» Work instructions: Read through the listing below, and copy every line where the string "findings" appears.

» Data in this exercise:
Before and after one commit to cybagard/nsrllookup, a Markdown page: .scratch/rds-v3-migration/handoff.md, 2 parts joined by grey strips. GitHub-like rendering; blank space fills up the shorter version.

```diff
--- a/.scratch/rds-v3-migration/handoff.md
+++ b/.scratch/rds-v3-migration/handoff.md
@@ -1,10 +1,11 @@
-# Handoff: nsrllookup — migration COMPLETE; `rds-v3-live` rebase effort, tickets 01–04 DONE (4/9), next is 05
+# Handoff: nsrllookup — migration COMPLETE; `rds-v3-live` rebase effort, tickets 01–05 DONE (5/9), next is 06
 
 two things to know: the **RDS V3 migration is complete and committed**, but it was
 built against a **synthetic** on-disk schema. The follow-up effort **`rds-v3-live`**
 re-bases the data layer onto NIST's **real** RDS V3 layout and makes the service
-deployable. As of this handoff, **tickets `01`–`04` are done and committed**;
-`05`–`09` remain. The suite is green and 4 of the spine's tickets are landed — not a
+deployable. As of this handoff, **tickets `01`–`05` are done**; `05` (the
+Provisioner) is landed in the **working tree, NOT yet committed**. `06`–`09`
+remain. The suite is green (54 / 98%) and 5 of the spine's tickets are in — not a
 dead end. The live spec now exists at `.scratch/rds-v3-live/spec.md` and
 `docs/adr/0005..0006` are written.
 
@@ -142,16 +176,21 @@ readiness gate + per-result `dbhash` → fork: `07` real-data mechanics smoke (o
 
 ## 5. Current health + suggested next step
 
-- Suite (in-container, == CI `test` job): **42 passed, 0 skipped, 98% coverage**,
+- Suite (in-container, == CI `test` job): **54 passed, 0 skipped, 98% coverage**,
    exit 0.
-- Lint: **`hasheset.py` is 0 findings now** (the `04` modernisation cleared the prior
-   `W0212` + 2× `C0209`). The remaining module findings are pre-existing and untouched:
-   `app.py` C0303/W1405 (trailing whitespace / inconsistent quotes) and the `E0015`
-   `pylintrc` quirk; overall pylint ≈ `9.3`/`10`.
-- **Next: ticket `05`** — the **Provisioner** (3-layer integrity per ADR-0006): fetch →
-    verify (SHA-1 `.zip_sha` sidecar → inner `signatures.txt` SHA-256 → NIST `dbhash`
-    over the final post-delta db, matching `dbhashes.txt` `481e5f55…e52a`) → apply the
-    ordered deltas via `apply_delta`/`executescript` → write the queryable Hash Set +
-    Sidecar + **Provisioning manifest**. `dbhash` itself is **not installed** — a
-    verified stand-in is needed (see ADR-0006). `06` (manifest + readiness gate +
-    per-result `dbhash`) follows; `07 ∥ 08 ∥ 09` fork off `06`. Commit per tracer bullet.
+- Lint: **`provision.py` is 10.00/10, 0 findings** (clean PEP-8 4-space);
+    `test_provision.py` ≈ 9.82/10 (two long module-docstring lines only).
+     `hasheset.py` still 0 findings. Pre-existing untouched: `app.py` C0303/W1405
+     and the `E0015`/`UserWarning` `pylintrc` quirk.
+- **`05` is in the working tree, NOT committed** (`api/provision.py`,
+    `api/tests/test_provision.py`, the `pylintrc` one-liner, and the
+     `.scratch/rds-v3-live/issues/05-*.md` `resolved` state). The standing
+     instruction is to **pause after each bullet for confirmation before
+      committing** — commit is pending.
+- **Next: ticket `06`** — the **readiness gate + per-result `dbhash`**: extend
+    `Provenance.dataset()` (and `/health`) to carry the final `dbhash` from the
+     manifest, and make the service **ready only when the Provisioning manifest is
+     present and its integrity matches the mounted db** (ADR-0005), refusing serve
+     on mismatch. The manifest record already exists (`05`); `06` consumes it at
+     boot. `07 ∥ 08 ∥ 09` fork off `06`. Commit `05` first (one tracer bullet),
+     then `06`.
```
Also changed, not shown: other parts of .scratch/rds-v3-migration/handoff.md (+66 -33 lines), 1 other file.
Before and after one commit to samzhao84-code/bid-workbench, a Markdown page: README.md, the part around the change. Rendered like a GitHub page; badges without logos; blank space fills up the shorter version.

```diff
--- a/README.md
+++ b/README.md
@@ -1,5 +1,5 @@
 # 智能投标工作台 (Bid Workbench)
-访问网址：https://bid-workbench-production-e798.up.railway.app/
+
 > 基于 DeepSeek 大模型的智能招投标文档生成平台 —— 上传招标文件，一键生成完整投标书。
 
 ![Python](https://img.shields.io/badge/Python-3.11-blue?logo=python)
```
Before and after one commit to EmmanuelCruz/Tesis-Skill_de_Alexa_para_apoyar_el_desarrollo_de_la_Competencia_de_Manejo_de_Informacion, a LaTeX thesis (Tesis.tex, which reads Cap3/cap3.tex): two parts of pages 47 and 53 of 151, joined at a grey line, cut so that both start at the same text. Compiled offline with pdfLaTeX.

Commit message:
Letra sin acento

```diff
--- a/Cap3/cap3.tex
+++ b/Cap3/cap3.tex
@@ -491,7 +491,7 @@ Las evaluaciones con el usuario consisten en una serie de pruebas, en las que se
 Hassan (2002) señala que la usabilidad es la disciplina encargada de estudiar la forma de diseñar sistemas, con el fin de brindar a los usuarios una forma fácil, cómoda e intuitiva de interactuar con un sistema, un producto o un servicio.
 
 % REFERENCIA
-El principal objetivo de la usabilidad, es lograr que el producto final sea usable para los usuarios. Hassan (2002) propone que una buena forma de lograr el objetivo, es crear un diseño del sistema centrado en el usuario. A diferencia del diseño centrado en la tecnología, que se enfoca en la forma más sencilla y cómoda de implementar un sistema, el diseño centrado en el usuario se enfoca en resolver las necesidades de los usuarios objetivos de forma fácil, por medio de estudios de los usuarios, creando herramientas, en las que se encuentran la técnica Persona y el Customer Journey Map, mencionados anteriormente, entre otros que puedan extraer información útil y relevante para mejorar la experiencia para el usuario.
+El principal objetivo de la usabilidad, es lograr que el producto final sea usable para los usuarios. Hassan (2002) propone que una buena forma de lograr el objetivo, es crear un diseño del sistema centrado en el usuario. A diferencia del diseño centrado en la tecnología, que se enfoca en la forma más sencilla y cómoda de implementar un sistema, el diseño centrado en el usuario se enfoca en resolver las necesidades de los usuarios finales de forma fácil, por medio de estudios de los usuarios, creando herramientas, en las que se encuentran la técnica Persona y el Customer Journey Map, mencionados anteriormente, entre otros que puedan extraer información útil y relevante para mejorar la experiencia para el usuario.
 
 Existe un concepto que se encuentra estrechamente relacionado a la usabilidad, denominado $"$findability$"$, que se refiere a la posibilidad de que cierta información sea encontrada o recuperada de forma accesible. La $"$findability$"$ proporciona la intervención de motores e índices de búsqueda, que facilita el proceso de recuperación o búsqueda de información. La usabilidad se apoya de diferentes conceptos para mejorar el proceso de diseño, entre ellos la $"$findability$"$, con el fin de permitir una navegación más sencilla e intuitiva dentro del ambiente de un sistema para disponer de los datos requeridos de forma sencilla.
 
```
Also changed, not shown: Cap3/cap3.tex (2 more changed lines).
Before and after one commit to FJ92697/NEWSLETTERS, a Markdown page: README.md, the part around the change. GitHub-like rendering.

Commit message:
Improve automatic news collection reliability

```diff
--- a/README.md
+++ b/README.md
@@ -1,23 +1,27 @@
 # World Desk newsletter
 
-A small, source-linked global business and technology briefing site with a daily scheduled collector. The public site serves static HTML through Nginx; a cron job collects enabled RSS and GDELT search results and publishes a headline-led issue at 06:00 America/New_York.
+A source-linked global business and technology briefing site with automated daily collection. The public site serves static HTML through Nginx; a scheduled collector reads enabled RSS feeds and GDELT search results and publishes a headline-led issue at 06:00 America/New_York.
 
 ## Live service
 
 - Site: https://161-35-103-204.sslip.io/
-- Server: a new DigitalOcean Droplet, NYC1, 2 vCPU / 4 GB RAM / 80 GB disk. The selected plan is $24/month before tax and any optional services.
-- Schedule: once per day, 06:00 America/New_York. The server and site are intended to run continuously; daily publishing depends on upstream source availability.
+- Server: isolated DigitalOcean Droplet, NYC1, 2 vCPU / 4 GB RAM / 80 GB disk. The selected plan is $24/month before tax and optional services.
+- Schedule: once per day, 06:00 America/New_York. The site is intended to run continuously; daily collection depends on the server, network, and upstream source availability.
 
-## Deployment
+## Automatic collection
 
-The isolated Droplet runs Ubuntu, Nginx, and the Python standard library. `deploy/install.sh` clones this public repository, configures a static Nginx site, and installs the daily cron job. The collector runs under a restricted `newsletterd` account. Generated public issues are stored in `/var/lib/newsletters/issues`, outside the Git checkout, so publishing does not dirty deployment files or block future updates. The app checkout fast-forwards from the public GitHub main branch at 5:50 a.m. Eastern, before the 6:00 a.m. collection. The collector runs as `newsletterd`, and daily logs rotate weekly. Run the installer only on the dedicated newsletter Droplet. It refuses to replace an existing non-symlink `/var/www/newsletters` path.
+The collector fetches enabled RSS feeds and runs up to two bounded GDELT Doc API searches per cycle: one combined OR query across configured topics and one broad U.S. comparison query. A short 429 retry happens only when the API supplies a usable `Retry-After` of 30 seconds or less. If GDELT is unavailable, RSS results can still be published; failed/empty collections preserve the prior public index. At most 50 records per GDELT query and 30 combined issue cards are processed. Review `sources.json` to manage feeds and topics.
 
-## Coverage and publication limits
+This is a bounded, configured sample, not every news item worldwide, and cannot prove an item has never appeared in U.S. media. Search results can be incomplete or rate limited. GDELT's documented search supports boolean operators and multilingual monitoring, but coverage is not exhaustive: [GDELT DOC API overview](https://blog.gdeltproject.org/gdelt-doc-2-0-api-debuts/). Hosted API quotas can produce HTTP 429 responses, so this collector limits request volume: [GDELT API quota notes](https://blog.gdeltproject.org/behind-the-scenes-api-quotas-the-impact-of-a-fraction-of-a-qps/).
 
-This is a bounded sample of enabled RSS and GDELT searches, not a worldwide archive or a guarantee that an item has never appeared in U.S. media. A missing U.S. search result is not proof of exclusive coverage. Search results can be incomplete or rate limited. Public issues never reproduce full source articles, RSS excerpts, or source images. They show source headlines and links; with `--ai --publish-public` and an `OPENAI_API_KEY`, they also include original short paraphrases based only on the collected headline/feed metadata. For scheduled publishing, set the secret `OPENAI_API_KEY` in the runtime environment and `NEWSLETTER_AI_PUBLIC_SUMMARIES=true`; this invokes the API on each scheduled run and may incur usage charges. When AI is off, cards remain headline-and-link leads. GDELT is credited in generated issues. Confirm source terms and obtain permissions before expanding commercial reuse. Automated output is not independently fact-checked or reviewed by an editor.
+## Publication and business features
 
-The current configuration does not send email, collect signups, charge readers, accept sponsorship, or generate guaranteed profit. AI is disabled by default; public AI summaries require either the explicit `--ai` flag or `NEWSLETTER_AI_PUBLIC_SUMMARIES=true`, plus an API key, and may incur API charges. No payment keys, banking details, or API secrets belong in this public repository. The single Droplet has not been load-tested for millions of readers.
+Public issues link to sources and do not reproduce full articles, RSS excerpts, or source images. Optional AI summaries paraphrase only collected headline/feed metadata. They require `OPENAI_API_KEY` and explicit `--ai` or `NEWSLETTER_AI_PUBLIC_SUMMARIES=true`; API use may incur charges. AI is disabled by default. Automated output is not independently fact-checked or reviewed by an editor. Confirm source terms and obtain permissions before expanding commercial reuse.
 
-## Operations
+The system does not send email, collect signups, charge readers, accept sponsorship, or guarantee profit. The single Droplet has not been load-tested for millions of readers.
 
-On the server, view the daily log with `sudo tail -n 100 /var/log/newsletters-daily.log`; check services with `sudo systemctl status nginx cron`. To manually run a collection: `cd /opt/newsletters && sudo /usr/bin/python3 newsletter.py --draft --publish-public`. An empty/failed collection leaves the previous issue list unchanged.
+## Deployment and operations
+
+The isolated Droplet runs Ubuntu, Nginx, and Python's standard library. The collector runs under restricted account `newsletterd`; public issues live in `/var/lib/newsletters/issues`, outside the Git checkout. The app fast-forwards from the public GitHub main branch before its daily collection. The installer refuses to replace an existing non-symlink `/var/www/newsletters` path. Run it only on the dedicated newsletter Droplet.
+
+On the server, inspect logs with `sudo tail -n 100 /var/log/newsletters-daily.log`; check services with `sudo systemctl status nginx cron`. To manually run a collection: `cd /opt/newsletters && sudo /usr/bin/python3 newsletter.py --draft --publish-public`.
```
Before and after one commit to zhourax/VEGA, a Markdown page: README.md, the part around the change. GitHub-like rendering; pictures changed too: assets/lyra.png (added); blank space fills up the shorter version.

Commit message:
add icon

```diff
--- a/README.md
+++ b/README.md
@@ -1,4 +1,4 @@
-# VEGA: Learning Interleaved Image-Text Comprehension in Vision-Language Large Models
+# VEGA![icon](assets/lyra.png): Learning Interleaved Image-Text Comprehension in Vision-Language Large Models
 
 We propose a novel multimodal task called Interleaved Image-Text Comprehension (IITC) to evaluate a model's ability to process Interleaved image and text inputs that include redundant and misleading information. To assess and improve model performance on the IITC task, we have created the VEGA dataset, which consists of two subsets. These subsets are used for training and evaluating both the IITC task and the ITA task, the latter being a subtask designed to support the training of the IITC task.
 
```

» Exercise solution:
-- Lint: **`hasheset.py` is 0 findings now** (the `04` modernisation cleared the prior
-   `W0212` + 2× `C0209`). The remaining module findings are pre-existing and untouched:
+- Lint: **`provision.py` is 10.00/10, 0 findings** (clean PEP-8 4-space);
+     `hasheset.py` still 0 findings. Pre-existing untouched: `app.py` C0303/W1405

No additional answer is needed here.